 Ibid., 90. Klaus Schatz, SJ, seconds this observation when he writes, “Wo ausdrücklich mit der Rezeption argumentiert wird, geschieht dies, wenigstens bei Glaubensentscheidungen, nie in eine offene Situation hinein, also so, da? Konzilien noch in der Schwebe gelassen warden, ob die Kirche sie vielleicht annimmt oder nicht” (“Die Rezeption ökumenischer Konzilien im ersten Jahrtausend—Schwierigkeiten, Formen der Bewältigung und verweigerte Rezeption,” in Glaube als Zustimmung,93–123, at 95).
Sieben, Vom Apostelkonzil zum Ersten Vatikanum, 90.
 For the pre-Nicene local synods, Athanasius could have had in mind a synod such as Antioch (268 CE), which condemned Paul of Samosata. Many councils intervened between Nicaea and Chalcedon (451), but only Constantinople I (381 CE) and Ephesus (431 CE) qualified as ecumenical and only after they were recognized by Chalcedon (451 CE).
 See Sieben, Die Konzilsidee der Alten Kirche (Paderborn, Germany: Schöningh, 1979), 513. For a fuller exposition of Athanasius’s growing appreciation of Nicaea, see the full chapter dedicated to this theme in ibid., 25–67.
 Epistola ad Afros Episcopos 1.1; cited in Die Konzilsidee der Alten Kirche, 57–58. The entirety of the letter can be found in H. C. Brennecke, U. Heil, and A. von Stockhausen, Athanasius: Werke, Zweiter Band. Die “Apologien,” 8. Lieferung (Berlin, Germany: De Gruyter, 2006), 322–39.
 “The whole world has long ago agreed to [the Nicene faith] and just now everyone, having been reminded of the many past synods . . . recognized it and marveled at the ones who signed it.” Epistola ad Afros Episcopos 1.2.
 Epistola ad Afros Episcopos 7.1.
 Sieben, Vom Apostelkonzil zum Ersten Vatikanum, 93.
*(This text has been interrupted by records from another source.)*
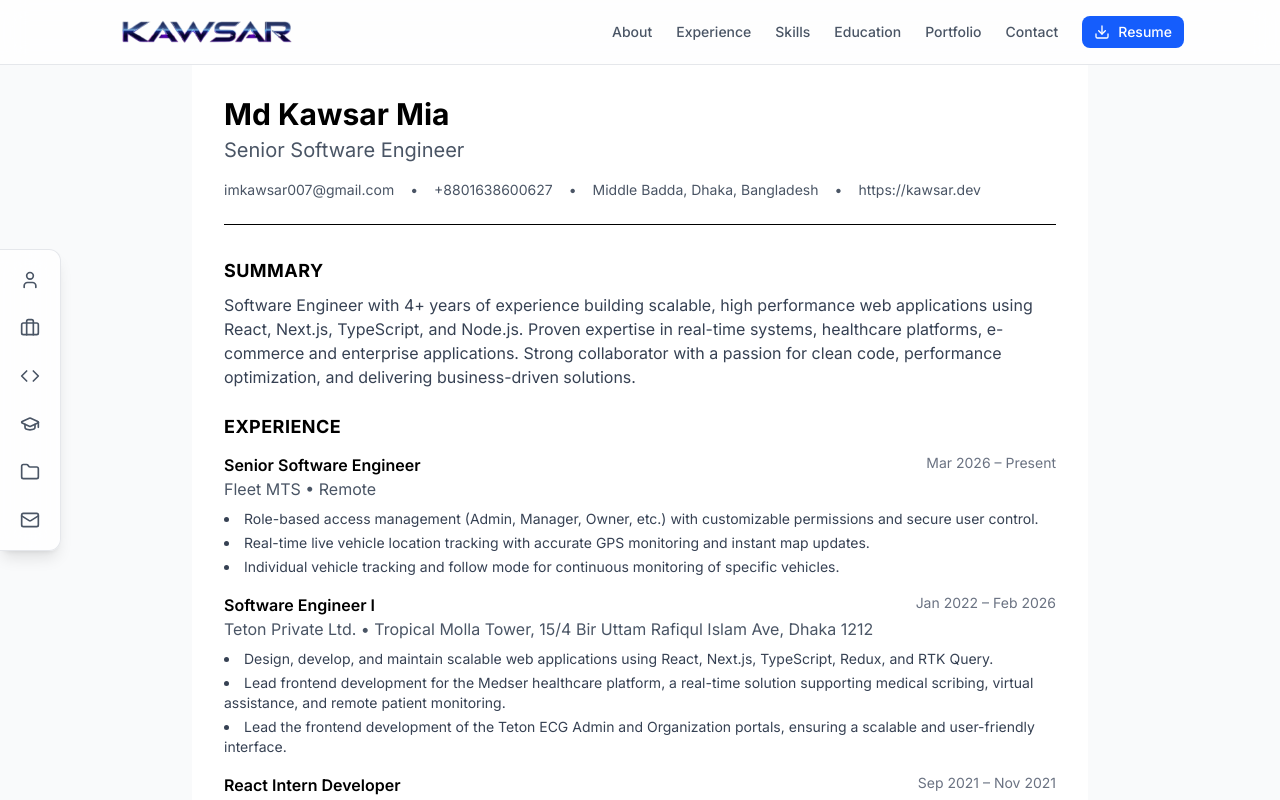
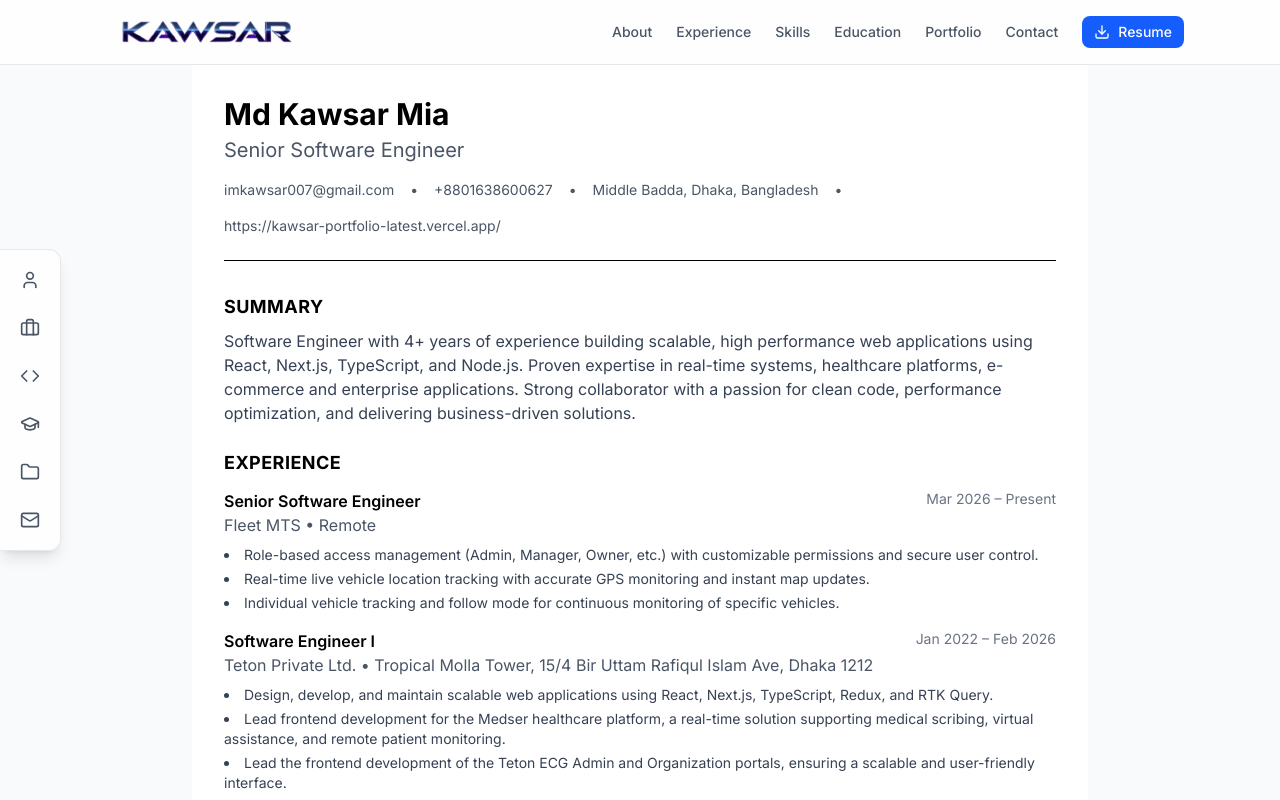
Before and after one commit to kawsar007/portfolio-latest, a Next.js app: page /print in a window 1280 px wide. Shown: the top 800 px of the page. Built offline with nearby package versions, Linux system fonts and the light colour scheme.

Commit message:
feat: update contact information with new website and social media links

```diff
--- a/src/data/profile.ts
+++ b/src/data/profile.ts
@@ -106,10 +106,10 @@ export const profile: Profile = {
   // CONTACT & SOCIAL (Optional - remove or set to undefined if not needed)
   // -------------------------------------------------------------------------
   phone: '+8801638600627',
-  website: 'https://kawsar.dev',
-  linkedin: 'https://linkedin.com/in/kawsar-mia',
-  github: 'https://github.com/kawsar-mia',
-  twitter: 'https://twitter.com/kawsar_mia',
+  website: 'https://kawsar-portfolio-latest.vercel.app/',
+  linkedin: 'https://www.linkedin.com/in/kawsar007/',
+  github: 'https://github.com/kawsar007',
+  twitter: 'https://twitter.com/kawsar007',
 
   // -------------------------------------------------------------------------
   // PROFESSIONAL SUMMARY
```
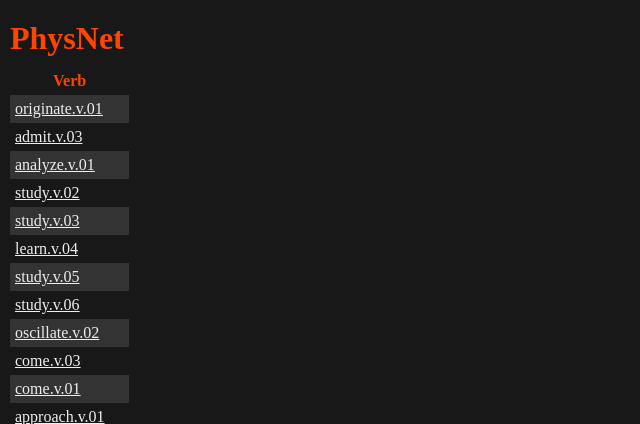
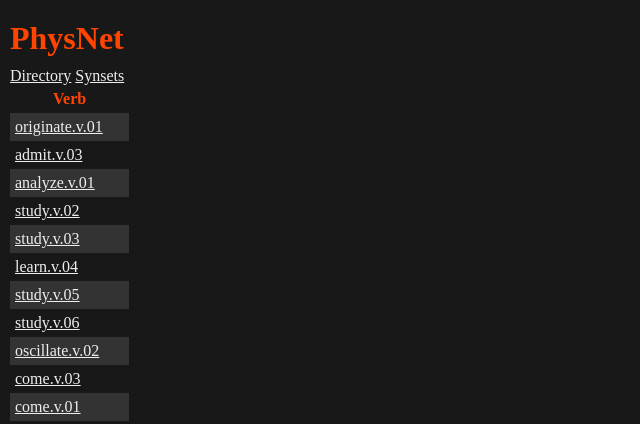
Before and after one commit to JessFairbairn/PhysNet, a Flask app: page /synsets in a window 1280 px wide. Shown: the top 424 px of the page, without its empty margins (0-640 px from the left). Run offline with Flask 2, Linux system fonts and the light colour scheme.

Commit message:
Added links to header

```diff
--- a/web/templates/_base.html
+++ b/web/templates/_base.html
@@ -9,6 +9,10 @@
 <body>
     <header>
         <h1>PhysNet</h1>
+        <nav>
+            <a href="/directory">Directory</a>
+            <a href="/synsets">Synsets</a>
+        </nav>
     </header>
     <div id="content">{% block content %}{% endblock %}</div>
     <!-- <div id="footer">
```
 K. Schatz notes the problem this change of ecclesial context poses: “One can not . . . already then deduce from [the reception process of the various ecumenical synods of the first millennium] a permanent (überzeitliche) rule that subsequent reception of the Church stands as an court of appeal (Ratifikationsinstanz) above an ecumenical council, since here the authority of the council itself is still emerging”;“Die Rezeption ökumenischer Konzilien im ersten Jahrtausend,” 94.
Aaron Pidel is a Jesuit priest and a doctoral student in Systematic Theology at the University of Notre Dame